Please copy every record exactly as it is written.

##############################

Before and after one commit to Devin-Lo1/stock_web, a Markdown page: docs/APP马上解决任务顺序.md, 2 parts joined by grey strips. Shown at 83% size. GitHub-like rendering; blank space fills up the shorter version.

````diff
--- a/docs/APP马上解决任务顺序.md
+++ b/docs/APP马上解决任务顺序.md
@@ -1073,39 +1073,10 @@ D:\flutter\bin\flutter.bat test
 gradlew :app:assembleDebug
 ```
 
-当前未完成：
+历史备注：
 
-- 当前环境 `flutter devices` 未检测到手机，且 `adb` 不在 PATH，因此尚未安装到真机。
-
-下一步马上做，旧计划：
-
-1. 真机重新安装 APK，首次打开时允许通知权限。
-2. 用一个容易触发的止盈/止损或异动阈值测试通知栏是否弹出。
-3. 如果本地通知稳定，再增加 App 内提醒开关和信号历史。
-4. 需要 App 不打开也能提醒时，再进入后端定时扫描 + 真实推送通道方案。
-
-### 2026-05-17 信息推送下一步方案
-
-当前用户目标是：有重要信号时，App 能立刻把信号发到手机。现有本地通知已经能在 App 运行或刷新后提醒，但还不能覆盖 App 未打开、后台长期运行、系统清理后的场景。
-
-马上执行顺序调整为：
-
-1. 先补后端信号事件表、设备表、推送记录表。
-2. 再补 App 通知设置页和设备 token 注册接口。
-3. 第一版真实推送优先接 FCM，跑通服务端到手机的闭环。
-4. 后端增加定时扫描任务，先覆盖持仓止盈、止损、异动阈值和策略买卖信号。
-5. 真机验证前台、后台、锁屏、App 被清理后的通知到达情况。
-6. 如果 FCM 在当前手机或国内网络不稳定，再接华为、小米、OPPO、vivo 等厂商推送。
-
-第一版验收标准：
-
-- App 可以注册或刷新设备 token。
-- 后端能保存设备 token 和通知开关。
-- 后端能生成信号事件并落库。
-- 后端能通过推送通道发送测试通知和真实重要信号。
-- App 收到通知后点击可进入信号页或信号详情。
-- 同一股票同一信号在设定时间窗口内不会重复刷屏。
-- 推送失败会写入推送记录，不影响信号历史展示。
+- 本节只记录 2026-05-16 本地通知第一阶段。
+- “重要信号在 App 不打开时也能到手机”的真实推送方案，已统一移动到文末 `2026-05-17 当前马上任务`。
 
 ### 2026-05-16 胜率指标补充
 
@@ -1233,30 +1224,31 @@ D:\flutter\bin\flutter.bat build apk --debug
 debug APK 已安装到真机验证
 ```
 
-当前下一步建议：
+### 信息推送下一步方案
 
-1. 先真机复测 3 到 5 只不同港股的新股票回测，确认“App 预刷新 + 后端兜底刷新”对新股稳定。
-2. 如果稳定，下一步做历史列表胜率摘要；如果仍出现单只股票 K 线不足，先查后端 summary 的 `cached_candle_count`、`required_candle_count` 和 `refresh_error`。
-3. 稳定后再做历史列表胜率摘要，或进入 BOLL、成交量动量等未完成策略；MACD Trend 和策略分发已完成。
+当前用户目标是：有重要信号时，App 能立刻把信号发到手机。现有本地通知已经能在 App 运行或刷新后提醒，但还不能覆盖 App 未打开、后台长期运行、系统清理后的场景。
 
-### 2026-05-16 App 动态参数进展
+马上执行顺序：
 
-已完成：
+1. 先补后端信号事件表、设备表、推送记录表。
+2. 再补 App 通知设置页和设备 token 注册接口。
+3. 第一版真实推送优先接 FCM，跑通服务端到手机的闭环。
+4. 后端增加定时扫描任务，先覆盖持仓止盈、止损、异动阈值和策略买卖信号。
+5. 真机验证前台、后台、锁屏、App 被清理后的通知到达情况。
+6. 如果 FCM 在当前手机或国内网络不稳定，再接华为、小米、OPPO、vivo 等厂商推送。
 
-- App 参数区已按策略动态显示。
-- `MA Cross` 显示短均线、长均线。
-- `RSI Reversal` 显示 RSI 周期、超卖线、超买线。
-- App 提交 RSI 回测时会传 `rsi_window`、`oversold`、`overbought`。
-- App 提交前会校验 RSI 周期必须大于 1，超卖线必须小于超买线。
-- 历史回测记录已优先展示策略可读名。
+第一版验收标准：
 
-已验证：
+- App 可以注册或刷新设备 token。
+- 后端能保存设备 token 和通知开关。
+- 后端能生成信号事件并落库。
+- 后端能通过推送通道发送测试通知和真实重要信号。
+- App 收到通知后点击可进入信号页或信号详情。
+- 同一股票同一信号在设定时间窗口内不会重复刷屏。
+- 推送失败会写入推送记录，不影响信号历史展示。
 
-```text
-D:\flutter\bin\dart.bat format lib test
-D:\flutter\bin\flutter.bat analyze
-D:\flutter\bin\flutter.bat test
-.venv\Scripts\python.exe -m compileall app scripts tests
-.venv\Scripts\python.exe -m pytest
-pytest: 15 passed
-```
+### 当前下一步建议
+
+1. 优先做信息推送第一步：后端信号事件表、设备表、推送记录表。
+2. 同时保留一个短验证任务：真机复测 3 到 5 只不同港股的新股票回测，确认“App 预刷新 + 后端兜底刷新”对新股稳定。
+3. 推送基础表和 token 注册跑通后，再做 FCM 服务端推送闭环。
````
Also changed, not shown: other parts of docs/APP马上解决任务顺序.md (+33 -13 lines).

##############################

» EXPECTED ANSWER
Before and after one commit to Devin-Lo1/stock_web, a Markdown page: docs/APP马上解决任务顺序.md, 2 parts joined by grey strips. Shown at 83% size. GitHub-like rendering; blank space fills up the shorter version.

````diff
--- a/docs/APP马上解决任务顺序.md
+++ b/docs/APP马上解决任务顺序.md
@@ -1073,39 +1073,10 @@ D:\flutter\bin\flutter.bat test
 gradlew :app:assembleDebug
 ```
 
-当前未完成：
+历史备注：
 
-- 当前环境 `flutter devices` 未检测到手机，且 `adb` 不在 PATH，因此尚未安装到真机。
-
-下一步马上做，旧计划：
-
-1. 真机重新安装 APK，首次打开时允许通知权限。
-2. 用一个容易触发的止盈/止损或异动阈值测试通知栏是否弹出。
-3. 如果本地通知稳定，再增加 App 内提醒开关和信号历史。
-4. 需要 App 不打开也能提醒时，再进入后端定时扫描 + 真实推送通道方案。
-
-### 2026-05-17 信息推送下一步方案
-
-当前用户目标是：有重要信号时，App 能立刻把信号发到手机。现有本地通知已经能在 App 运行或刷新后提醒，但还不能覆盖 App 未打开、后台长期运行、系统清理后的场景。
-
-马上执行顺序调整为：
-
-1. 先补后端信号事件表、设备表、推送记录表。
-2. 再补 App 通知设置页和设备 token 注册接口。
-3. 第一版真实推送优先接 FCM，跑通服务端到手机的闭环。
-4. 后端增加定时扫描任务，先覆盖持仓止盈、止损、异动阈值和策略买卖信号。
-5. 真机验证前台、后台、锁屏、App 被清理后的通知到达情况。
-6. 如果 FCM 在当前手机或国内网络不稳定，再接华为、小米、OPPO、vivo 等厂商推送。
-
-第一版验收标准：
-
-- App 可以注册或刷新设备 token。
-- 后端能保存设备 token 和通知开关。
-- 后端能生成信号事件并落库。
-- 后端能通过推送通道发送测试通知和真实重要信号。
-- App 收到通知后点击可进入信号页或信号详情。
-- 同一股票同一信号在设定时间窗口内不会重复刷屏。
-- 推送失败会写入推送记录，不影响信号历史展示。
+- 本节只记录 2026-05-16 本地通知第一阶段。
+- “重要信号在 App 不打开时也能到手机”的真实推送方案，已统一移动到文末 `2026-05-17 当前马上任务`。
 
 ### 2026-05-16 胜率指标补充
 
@@ -1233,30 +1224,31 @@ D:\flutter\bin\flutter.bat build apk --debug
 debug APK 已安装到真机验证
 ```
 
-当前下一步建议：
+### 信息推送下一步方案
 
-1. 先真机复测 3 到 5 只不同港股的新股票回测，确认“App 预刷新 + 后端兜底刷新”对新股稳定。
-2. 如果稳定，下一步做历史列表胜率摘要；如果仍出现单只股票 K 线不足，先查后端 summary 的 `cached_candle_count`、`required_candle_count` 和 `refresh_error`。
-3. 稳定后再做历史列表胜率摘要，或进入 BOLL、成交量动量等未完成策略；MACD Trend 和策略分发已完成。
+当前用户目标是：有重要信号时，App 能立刻把信号发到手机。现有本地通知已经能在 App 运行或刷新后提醒，但还不能覆盖 App 未打开、后台长期运行、系统清理后的场景。
 
-### 2026-05-16 App 动态参数进展
+马上执行顺序：
 
-已完成：
+1. 先补后端信号事件表、设备表、推送记录表。
+2. 再补 App 通知设置页和设备 token 注册接口。
+3. 第一版真实推送优先接 FCM，跑通服务端到手机的闭环。
+4. 后端增加定时扫描任务，先覆盖持仓止盈、止损、异动阈值和策略买卖信号。
+5. 真机验证前台、后台、锁屏、App 被清理后的通知到达情况。
+6. 如果 FCM 在当前手机或国内网络不稳定，再接华为、小米、OPPO、vivo 等厂商推送。
 
-- App 参数区已按策略动态显示。
-- `MA Cross` 显示短均线、长均线。
-- `RSI Reversal` 显示 RSI 周期、超卖线、超买线。
-- App 提交 RSI 回测时会传 `rsi_window`、`oversold`、`overbought`。
-- App 提交前会校验 RSI 周期必须大于 1，超卖线必须小于超买线。
-- 历史回测记录已优先展示策略可读名。
+第一版验收标准：
 
-已验证：
+- App 可以注册或刷新设备 token。
+- 后端能保存设备 token 和通知开关。
+- 后端能生成信号事件并落库。
+- 后端能通过推送通道发送测试通知和真实重要信号。
+- App 收到通知后点击可进入信号页或信号详情。
+- 同一股票同一信号在设定时间窗口内不会重复刷屏。
+- 推送失败会写入推送记录，不影响信号历史展示。
 
-```text
-D:\flutter\bin\dart.bat format lib test
-D:\flutter\bin\flutter.bat analyze
-D:\flutter\bin\flutter.bat test
-.venv\Scripts\python.exe -m compileall app scripts tests
-.venv\Scripts\python.exe -m pytest
-pytest: 15 passed
-```
+### 当前下一步建议
+
+1. 优先做信息推送第一步：后端信号事件表、设备表、推送记录表。
+2. 同时保留一个短验证任务：真机复测 3 到 5 只不同港股的新股票回测，确认“App 预刷新 + 后端兜底刷新”对新股稳定。
+3. 推送基础表和 token 注册跑通后，再做 FCM 服务端推送闭环。
````
Also changed, not shown: other parts of docs/APP马上解决任务顺序.md (+33 -13 lines).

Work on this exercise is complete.